Work required - Search the entries below for "Tester". Report each line where it occurs.

Extracted entries -
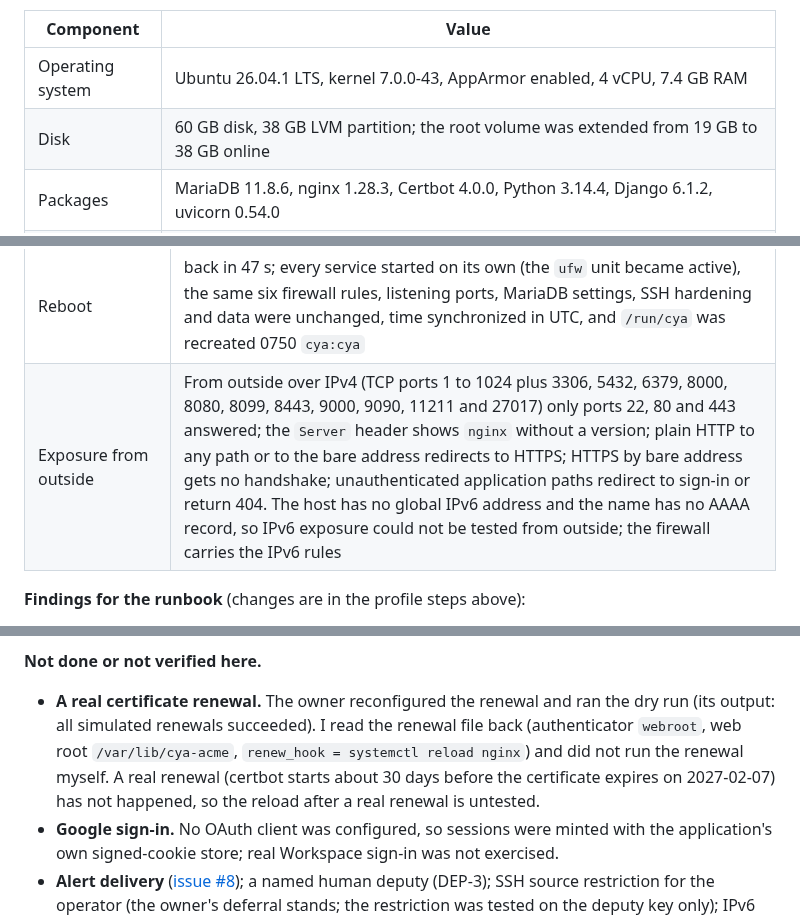
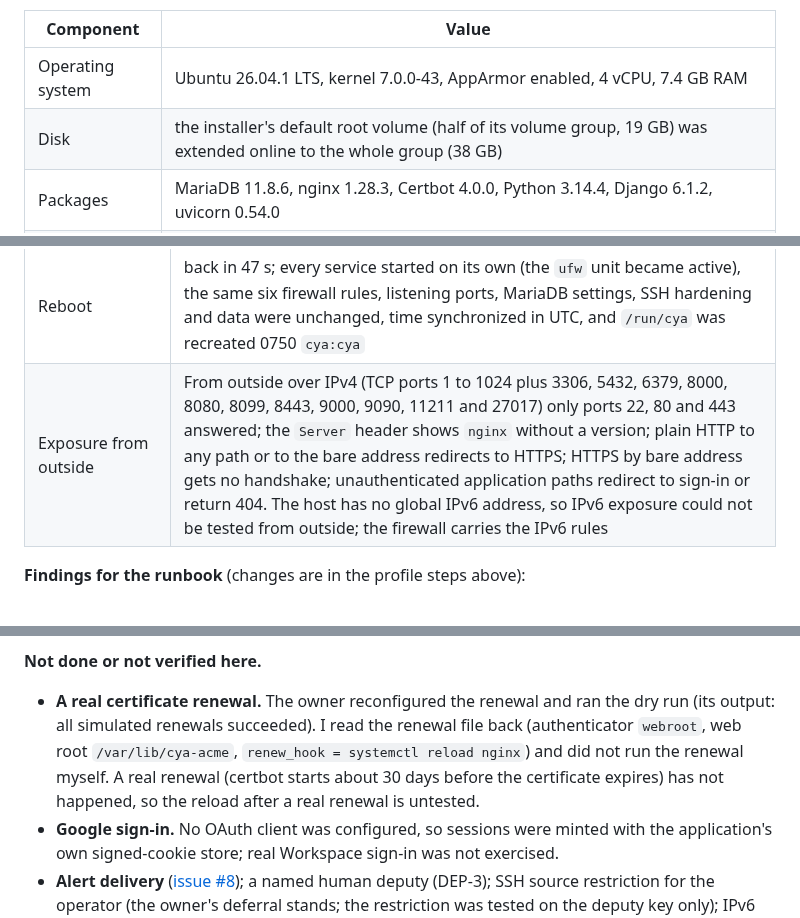
Before and after one commit to JustApu/CheckYourAmbulance, a Markdown page: docs/deployment-runbook.md, 3 parts joined by grey strips. Drawn GitHub-style.

Commit message:
Remove DNS state and host sizing detail from the rebuilt-host evidence
Codex's review of PR #85: the name's DNS record state is not needed to explain why external IPv6
exposure was not tested. Also drops the certificate expiry date and the raw disk size.

Co-Authored-By: Claude Sonnet 5.5 <noreply@anthropic.com>

```diff
--- a/docs/deployment-runbook.md
+++ b/docs/deployment-runbook.md
@@ -923,7 +923,7 @@ Tester: Claude (Anthropic), as operator, on an Ubuntu 26.04 host that the owner
 | Component | Value |
 |---|---|
 | Operating system | Ubuntu 26.04.1 LTS, kernel 7.0.0-43, AppArmor enabled, 4 vCPU, 7.4 GB RAM |
-| Disk | 60 GB disk, 38 GB LVM partition; the root volume was extended from 19 GB to 38 GB online |
+| Disk | the installer's default root volume (half of its volume group, 19 GB) was extended online to the whole group (38 GB) |
 | Packages | MariaDB 11.8.6, nginx 1.28.3, Certbot 4.0.0, Python 3.14.4, Django 6.1.2, uvicorn 0.54.0 |
 | Starting state | up for minutes; fail2ban active; no firewall tool; SSH password logins enabled; 31 packages upgradable; only ports 22 and 53 listening; `/srv` and `/usr/local/sbin` empty |
 
@@ -948,7 +948,7 @@ Tester: Claude (Anthropic), as operator, on an Ubuntu 26.04 host that the owner
 | Interrupted migration, rehearsed on a database copy | after rewinding the copy to before 0011, an index planted where the second operation would create it made the migration fail halfway: the first index was created, the second failed with error 1061 (duplicate key name), 0011 was not recorded, and a blind rerun failed again at the first index. Dropping exactly the leftover indexes and rerunning succeeded; `migrate --check` and `verify_audit_schema` passed and the row counts were unchanged. The copy was dropped |
 | Synthetic deputy | a separate account with its own SSH key (never the operator's), the password locked, and its key restricted to one source with `from=`: a login through the allowed source worked; the same key from another address was refused (the log shows "Refused by key options"); the operator and deputy keys were refused for each other's accounts; a read-only deputy check (services, updates, certificate days left, disk, memory, errors) ran; the logs attribute logins and sudo commands to each user with distinct key fingerprints; both logins survived `ufw reload`. **Revocation:** removing the key refused new logins, but an already open session kept running until `loginctl terminate-user`; the account was then locked and deleted |
 | Reboot | back in 47 s; every service started on its own (the `ufw` unit became active), the same six firewall rules, listening ports, MariaDB settings, SSH hardening and data were unchanged, time synchronized in UTC, and `/run/cya` was recreated 0750 `cya:cya` |
-| Exposure from outside | From outside over IPv4 (TCP ports 1 to 1024 plus 3306, 5432, 6379, 8000, 8080, 8099, 8443, 9000, 9090, 11211 and 27017) only ports 22, 80 and 443 answered; the `Server` header shows `nginx` without a version; plain HTTP to any path or to the bare address redirects to HTTPS; HTTPS by bare address gets no handshake; unauthenticated application paths redirect to sign-in or return 404. The host has no global IPv6 address and the name has no AAAA record, so IPv6 exposure could not be tested from outside; the firewall carries the IPv6 rules |
+| Exposure from outside | From outside over IPv4 (TCP ports 1 to 1024 plus 3306, 5432, 6379, 8000, 8080, 8099, 8443, 9000, 9090, 11211 and 27017) only ports 22, 80 and 443 answered; the `Server` header shows `nginx` without a version; plain HTTP to any path or to the bare address redirects to HTTPS; HTTPS by bare address gets no handshake; unauthenticated application paths redirect to sign-in or return 404. The host has no global IPv6 address, so IPv6 exposure could not be tested from outside; the firewall carries the IPv6 rules |
 
 **Findings for the runbook** (changes are in the profile steps above):
 - **Certificate renewal.** The owner's certificate used certbot's `standalone` authenticator and its default name (the host name, not `cya`). Standalone renewal needs port 80 and fails while nginx holds it, and there was no reload hook. The nginx file was pointed at the actual path for this run. The owner then reconfigured the lineage to `webroot` with a reload hook, and a `certbot renew --dry-run` run by the owner simulated a successful renewal (see below).
@@ -958,7 +958,7 @@ Tester: Claude (Anthropic), as operator, on an Ubuntu 26.04 host that the owner
 - **Updates:** `apt-get upgrade` holds back `ubuntu-server-minimal`; the default root volume is half the volume group.
 
 **Not done or not verified here.**
-- **A real certificate renewal.** The owner reconfigured the renewal and ran the dry run (its output: all simulated renewals succeeded). I read the renewal file back (authenticator `webroot`, web root `/var/lib/cya-acme`, `renew_hook = systemctl reload nginx`) and did not run the renewal myself. A real renewal (certbot starts about 30 days before the certificate expires on 2027-02-07) has not happened, so the reload after a real renewal is untested.
+- **A real certificate renewal.** The owner reconfigured the renewal and ran the dry run (its output: all simulated renewals succeeded). I read the renewal file back (authenticator `webroot`, web root `/var/lib/cya-acme`, `renew_hook = systemctl reload nginx`) and did not run the renewal myself. A real renewal (certbot starts about 30 days before the certificate expires) has not happened, so the reload after a real renewal is untested.
 - **Google sign-in.** No OAuth client was configured, so sessions were minted with the application's own signed-cookie store; real Workspace sign-in was not exercised.
 - **Alert delivery** ([issue #8](https://github.com/JustApu/CheckYourAmbulance/issues/8)); a named human deputy (DEP-3); SSH source restriction for the operator (the owner's deferral stands; the restriction was tested on the deputy key only); IPv6 exposure from outside; the load targets of [issue #10](https://github.com/JustApu/CheckYourAmbulance/issues/10); the backup path (rehearsed under [issue #7](https://github.com/JustApu/CheckYourAmbulance/issues/7)); and teardown, which waits for the owner's confirmation.
 
```
Also changed, not shown: AGENTS.md (+1 -1 lines).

Your solution -
@@ -923,7 +923,7 @@ Tester: Claude (Anthropic), as operator, on an Ubuntu 26.04 host that the owner
@@ -948,7 +948,7 @@ Tester: Claude (Anthropic), as operator, on an Ubuntu 26.04 host that the owner
@@ -958,7 +958,7 @@ Tester: Claude (Anthropic), as operator, on an Ubuntu 26.04 host that the owner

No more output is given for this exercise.